▶ [Work item] Go through the records and filter out every line lacking the word "LogisticRegression"; copy the lines that remain.

════

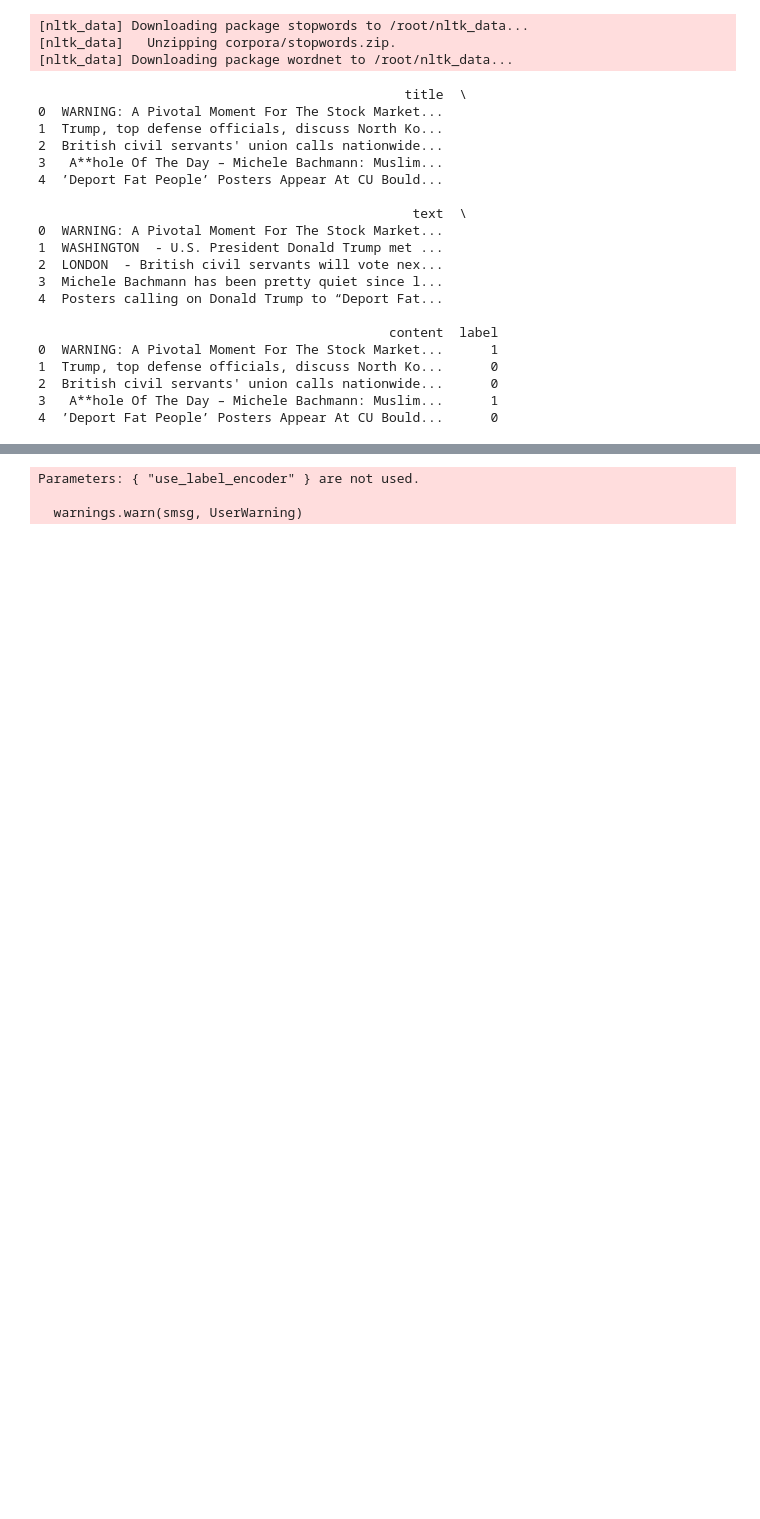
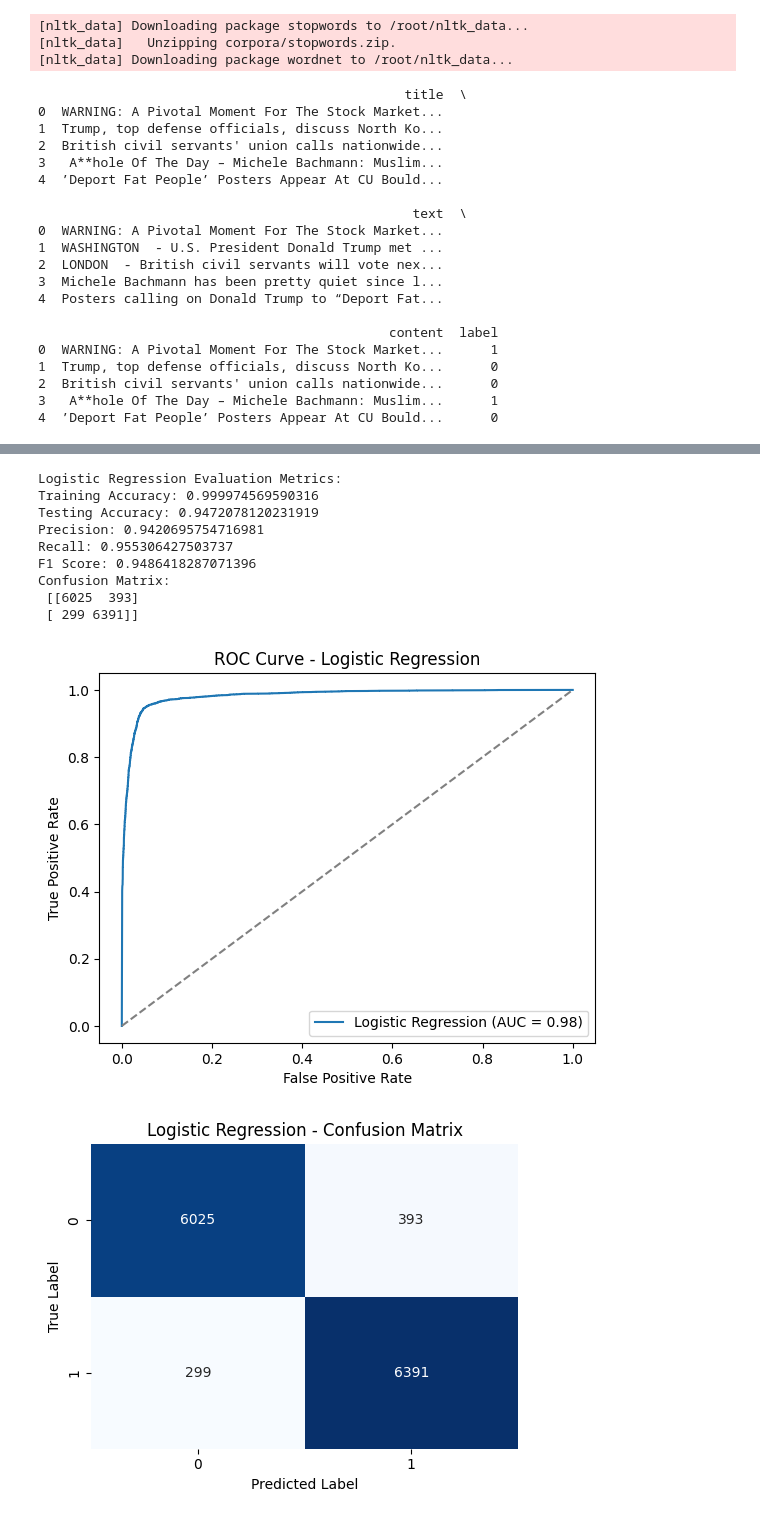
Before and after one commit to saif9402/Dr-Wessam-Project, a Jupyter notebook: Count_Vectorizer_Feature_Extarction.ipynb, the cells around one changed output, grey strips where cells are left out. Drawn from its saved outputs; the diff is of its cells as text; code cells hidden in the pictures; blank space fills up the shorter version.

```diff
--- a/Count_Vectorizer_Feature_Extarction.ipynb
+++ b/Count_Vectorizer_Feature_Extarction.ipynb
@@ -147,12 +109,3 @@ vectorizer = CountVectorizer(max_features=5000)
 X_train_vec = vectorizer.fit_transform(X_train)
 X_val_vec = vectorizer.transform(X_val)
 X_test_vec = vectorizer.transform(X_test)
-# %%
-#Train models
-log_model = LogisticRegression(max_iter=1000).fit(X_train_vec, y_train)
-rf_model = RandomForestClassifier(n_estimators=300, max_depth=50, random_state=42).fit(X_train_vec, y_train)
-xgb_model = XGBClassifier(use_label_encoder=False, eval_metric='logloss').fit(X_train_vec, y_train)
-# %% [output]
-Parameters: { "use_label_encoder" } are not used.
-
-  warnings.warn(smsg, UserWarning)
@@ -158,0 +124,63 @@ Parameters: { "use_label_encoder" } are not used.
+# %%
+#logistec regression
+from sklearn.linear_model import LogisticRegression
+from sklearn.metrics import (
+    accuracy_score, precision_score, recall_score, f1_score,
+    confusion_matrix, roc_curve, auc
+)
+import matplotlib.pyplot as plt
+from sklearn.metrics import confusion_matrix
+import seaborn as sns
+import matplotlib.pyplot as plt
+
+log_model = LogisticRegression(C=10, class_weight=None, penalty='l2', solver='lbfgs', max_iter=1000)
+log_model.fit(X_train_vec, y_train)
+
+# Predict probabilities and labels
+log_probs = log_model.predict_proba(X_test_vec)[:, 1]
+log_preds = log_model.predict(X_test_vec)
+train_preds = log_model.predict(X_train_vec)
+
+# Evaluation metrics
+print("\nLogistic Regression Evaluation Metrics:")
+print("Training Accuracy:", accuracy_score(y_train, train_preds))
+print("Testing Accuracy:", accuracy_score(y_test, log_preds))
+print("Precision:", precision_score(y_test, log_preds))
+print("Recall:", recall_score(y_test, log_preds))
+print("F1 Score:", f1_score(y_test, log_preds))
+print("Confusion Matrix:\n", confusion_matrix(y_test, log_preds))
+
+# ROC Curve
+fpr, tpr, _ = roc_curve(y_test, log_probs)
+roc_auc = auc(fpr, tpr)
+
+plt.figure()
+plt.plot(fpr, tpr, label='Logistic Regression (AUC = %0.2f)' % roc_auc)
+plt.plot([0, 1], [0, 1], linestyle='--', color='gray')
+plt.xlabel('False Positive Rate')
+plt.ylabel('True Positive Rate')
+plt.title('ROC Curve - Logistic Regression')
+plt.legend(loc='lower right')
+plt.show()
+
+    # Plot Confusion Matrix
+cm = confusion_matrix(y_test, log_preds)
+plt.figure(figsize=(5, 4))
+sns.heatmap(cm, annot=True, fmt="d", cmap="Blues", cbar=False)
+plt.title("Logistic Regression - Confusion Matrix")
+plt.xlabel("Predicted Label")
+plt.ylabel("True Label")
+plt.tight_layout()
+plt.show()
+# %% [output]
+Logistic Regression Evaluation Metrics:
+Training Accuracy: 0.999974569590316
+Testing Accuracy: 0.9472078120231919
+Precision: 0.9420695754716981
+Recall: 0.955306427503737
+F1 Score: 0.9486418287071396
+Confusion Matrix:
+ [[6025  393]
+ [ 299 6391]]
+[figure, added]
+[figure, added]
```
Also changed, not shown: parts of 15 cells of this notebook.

════

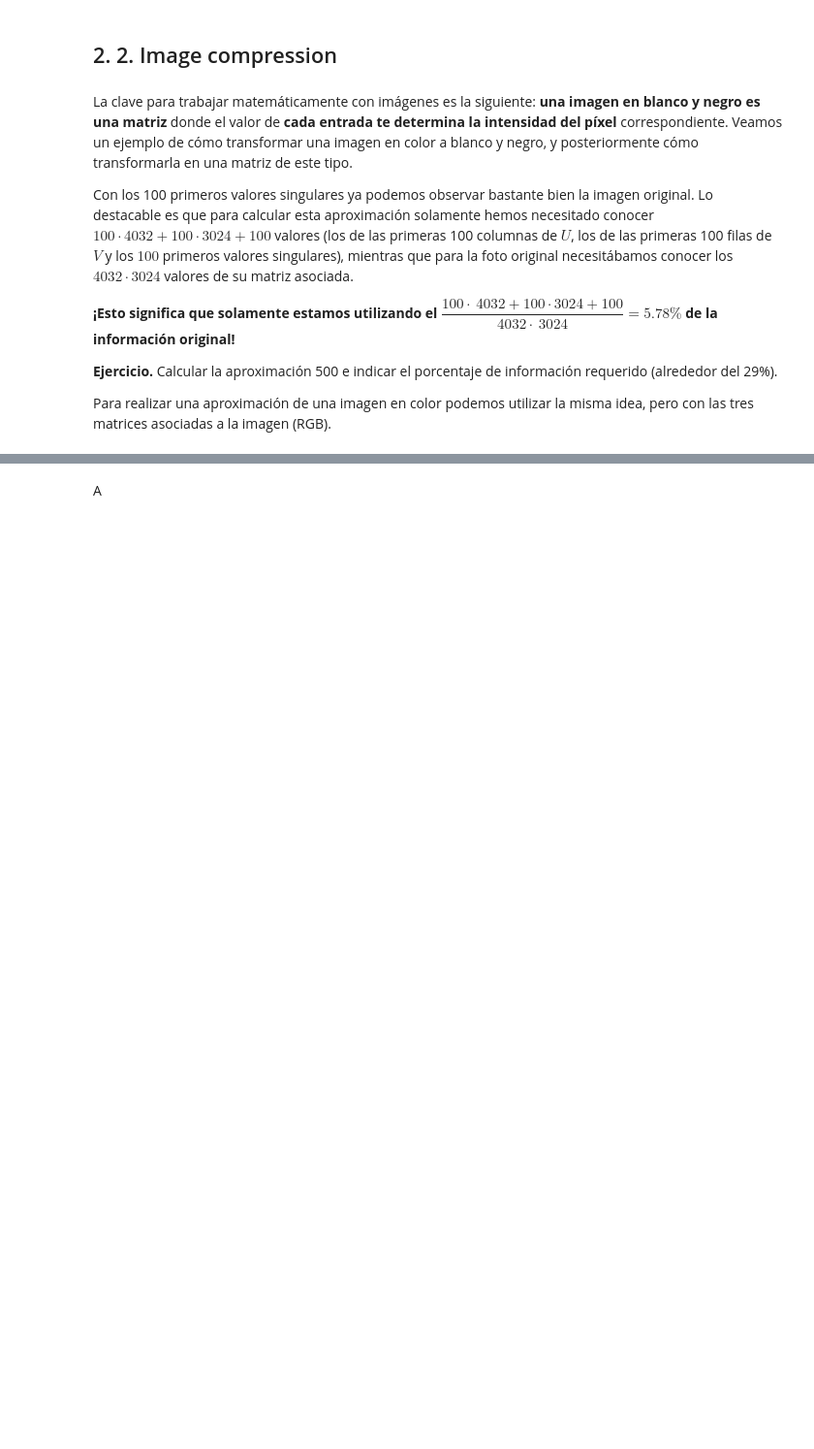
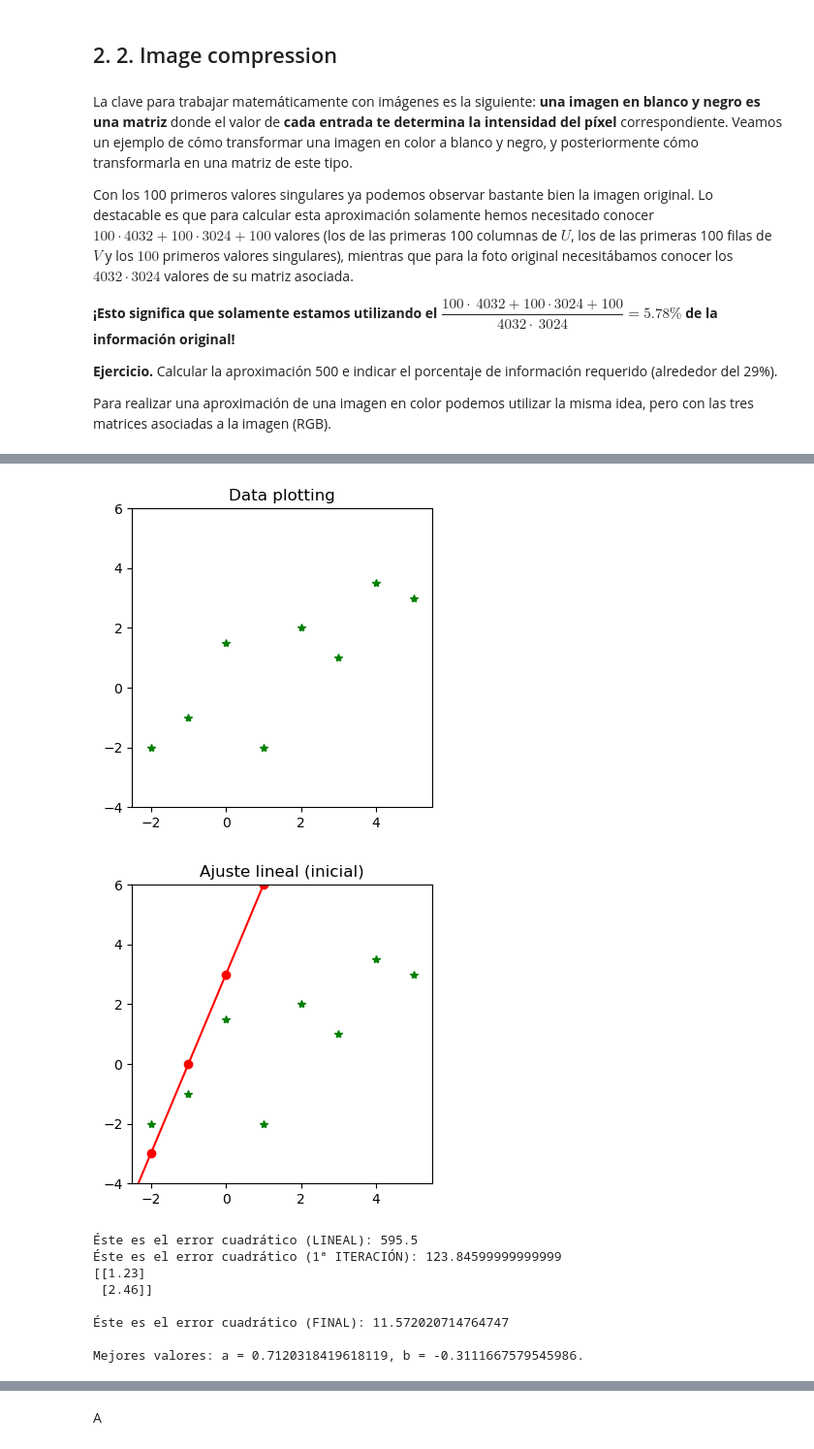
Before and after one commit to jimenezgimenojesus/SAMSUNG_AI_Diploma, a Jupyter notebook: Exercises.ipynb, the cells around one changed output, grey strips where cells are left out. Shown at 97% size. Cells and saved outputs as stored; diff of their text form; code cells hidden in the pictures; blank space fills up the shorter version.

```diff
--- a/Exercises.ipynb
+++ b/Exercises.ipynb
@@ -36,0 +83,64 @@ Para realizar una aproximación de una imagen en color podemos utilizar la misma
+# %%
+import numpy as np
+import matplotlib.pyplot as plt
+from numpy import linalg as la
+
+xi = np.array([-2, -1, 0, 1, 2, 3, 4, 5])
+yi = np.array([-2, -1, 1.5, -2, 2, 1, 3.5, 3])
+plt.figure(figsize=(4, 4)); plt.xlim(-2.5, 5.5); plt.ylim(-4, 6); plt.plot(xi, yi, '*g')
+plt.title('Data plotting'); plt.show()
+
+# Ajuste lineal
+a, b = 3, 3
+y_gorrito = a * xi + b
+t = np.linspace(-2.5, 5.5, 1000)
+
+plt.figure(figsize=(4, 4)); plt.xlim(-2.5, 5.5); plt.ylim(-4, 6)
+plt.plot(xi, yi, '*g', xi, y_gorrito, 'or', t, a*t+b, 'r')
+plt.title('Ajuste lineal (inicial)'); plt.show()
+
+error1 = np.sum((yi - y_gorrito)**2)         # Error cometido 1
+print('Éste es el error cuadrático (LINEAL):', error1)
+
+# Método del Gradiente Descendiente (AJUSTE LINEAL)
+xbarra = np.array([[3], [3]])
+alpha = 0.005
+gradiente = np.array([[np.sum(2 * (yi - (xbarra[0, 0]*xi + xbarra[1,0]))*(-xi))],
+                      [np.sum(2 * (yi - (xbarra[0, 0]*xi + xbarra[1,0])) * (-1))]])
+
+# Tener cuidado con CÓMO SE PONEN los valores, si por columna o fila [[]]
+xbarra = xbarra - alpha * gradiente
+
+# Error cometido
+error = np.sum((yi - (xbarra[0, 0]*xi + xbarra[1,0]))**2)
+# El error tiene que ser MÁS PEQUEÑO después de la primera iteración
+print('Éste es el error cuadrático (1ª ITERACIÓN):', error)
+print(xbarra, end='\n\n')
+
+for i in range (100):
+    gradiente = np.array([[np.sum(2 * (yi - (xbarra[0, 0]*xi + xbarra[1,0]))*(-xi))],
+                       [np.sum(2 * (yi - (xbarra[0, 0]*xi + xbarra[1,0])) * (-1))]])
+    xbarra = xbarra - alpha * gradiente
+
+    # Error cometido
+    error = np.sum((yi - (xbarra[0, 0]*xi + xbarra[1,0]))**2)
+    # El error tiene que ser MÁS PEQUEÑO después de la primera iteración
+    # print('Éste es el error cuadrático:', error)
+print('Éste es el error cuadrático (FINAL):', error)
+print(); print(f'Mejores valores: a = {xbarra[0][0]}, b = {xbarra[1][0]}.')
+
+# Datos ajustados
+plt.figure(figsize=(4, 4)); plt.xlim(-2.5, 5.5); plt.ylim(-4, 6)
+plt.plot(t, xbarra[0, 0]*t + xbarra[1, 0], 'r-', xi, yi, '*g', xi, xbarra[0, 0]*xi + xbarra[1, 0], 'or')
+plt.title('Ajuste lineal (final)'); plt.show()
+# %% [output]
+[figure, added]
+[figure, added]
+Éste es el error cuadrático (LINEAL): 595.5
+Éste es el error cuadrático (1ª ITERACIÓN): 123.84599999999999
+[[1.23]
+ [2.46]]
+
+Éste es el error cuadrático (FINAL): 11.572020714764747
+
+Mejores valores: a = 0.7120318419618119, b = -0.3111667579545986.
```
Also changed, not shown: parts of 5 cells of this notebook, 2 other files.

════

▶ [Expected output]
-log_model = LogisticRegression(max_iter=1000).fit(X_train_vec, y_train)
+from sklearn.linear_model import LogisticRegression
+log_model = LogisticRegression(C=10, class_weight=None, penalty='l2', solver='lbfgs', max_iter=1000)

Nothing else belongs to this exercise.